BWW Reviews: A Must-See SPAMILTON
Trust me on this: You'll wanna be in the room with the laughter.
Gerard Alessandrini's SPAMILTON, doesn't just satirize the hit musical HAMILTON and its creator Lin-Manuel Miranda, it brilliantly mocks and celebrates the business we call show. It's easily Alessandrini's best work in years -which is saying a lot. With his Forbidden Broadway series, Alessandrini has proven time and again that he is the reigning king of Broadway parody.
He finds the perfect vehicle to examine the insane levels of the popularity of Miranda's show in the song "In the Hype," a parody of the title song from Miranda's first hit, IN THE HEIGHTS.
SPAMILTON is a finely crafted love letter and spoof to all things HAMILTON. It showcases the vocal and comedic talents of a cast of Chicago actors (Forbidden Broadway regular Christine Pedi is the lone non-Chicago actor in the cast, but she is only appearing through this week).
As Miranda/Hamilton, In the parody of "My Shot," Yando Lopez captures the manic energy, intelligence and ego of Miranda with the lyric "Hey, yo!, I'm just like the Beaver/A young overachiever/And I love being a hot, big shot." His Miranda is trying to save Broadway from itself by introducing a new musical lexicon to the genre.
His foil is ERIC ANDREw Lewis as Leslie Odom Jr./Burr. His character prefers less rap and more lyric and urges Miranda to "be terser in your verse, sir/You're no Johnny Mercer." Lewis' vocal work on "I Wanna Be In the Film When It Happens" -a song which theorizes how Hollywood will screw up the inevitable film version of the musical-- rivals Odom Jr's performance in "The Room Where It Happens."

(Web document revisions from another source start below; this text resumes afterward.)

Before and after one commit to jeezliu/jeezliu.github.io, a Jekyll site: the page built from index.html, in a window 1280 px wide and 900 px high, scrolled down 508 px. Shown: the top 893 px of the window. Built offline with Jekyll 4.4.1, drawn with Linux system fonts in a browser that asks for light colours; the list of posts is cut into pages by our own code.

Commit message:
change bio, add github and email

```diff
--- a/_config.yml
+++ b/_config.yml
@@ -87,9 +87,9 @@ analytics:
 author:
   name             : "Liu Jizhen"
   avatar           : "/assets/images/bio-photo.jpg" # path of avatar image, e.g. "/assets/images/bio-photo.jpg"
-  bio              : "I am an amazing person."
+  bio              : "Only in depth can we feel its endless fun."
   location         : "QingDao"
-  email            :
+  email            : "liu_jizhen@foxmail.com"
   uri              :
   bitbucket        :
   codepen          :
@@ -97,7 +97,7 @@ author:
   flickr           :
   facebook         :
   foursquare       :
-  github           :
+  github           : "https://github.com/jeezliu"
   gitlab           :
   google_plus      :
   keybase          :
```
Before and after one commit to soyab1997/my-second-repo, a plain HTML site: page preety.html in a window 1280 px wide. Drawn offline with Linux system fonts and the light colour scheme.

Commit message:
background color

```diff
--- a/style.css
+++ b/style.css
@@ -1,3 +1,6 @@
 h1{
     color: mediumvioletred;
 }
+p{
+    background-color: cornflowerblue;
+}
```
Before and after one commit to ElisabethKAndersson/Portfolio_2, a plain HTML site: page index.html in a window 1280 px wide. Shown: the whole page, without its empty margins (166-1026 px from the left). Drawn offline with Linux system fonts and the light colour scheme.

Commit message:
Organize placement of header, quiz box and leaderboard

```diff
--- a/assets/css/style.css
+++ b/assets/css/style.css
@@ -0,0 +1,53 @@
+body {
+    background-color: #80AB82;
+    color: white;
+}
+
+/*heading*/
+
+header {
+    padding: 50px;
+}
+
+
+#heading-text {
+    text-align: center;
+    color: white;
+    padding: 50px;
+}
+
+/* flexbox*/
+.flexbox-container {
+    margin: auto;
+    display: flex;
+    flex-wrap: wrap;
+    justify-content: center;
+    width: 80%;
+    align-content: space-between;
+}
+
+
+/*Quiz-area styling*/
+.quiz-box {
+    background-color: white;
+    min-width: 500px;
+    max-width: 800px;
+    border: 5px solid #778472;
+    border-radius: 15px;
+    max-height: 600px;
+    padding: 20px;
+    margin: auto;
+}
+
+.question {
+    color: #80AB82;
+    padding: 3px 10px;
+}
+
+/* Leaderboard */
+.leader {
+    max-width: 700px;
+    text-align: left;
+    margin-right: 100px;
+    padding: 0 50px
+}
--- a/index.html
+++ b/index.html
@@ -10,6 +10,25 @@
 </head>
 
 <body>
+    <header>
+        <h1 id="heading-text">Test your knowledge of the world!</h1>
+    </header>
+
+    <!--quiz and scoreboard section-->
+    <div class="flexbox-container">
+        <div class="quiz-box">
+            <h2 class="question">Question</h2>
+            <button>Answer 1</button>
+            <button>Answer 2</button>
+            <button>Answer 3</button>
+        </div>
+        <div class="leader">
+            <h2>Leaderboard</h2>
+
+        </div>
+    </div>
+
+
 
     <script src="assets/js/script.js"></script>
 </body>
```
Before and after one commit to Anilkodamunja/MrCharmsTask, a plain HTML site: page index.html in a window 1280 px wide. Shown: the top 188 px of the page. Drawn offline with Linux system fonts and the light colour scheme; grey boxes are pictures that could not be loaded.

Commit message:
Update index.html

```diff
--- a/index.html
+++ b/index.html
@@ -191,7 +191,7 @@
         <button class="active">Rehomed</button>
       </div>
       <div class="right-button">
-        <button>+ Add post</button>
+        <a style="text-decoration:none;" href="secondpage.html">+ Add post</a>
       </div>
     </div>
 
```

Michelle Lauto portrays all three Schuyler Sisters as well as Beyonce and Gloria Estafan (both of whom badger Miranda to record with them). Star-turn is perhaps too over-used, but it certainly applies to Ms. Lauto's performance here. She earns the right to drop the mic when she wraps her lips around a spoof of Sondheim's "Another Hundred People" like a champ ("another hundred syllables..." literally come out of her mouth in one breath). She deserves to be a household name (to the extent that Chicago actors can be household names).
In "What'd You Miss," Donterrio Johnson channels Tony Award-winning actor David Diggs as Jefferson in a song that lampoons the text-rich lyrics and break-neck speed at which events happen in HAMILTON, often to the confusion of the audience.
David Robbins also turns in a winning performance as Stephen Sondheim. In this parody, Sondheim is equal parts Ben Franklin and Yoda. And did I mention his powerful falsetto? Still, it is his appearance at the end of the show as one of the most iconic Broadway characters that you will probably leave the theater talking about (I won't spoil the joke here).
Even the pianist Adam LaSalle gets in on the act with the parody of "You'll Be Back," in which a "queen" laments over the heteronormative state of the Broadway musical.
Beneath all the snark, there remains a love of the musical theater genre, though. One of the show's final songs (a parody of "The Story of Tonight") urges us to "raise a glass to the best of us/encouraging the rest of us/search for your glory wrong or right/write your own musical tonight." Delivered straight-faced by the cast as a sort of solemn prayer/oath, it is surprisingly heartfelt and emotional.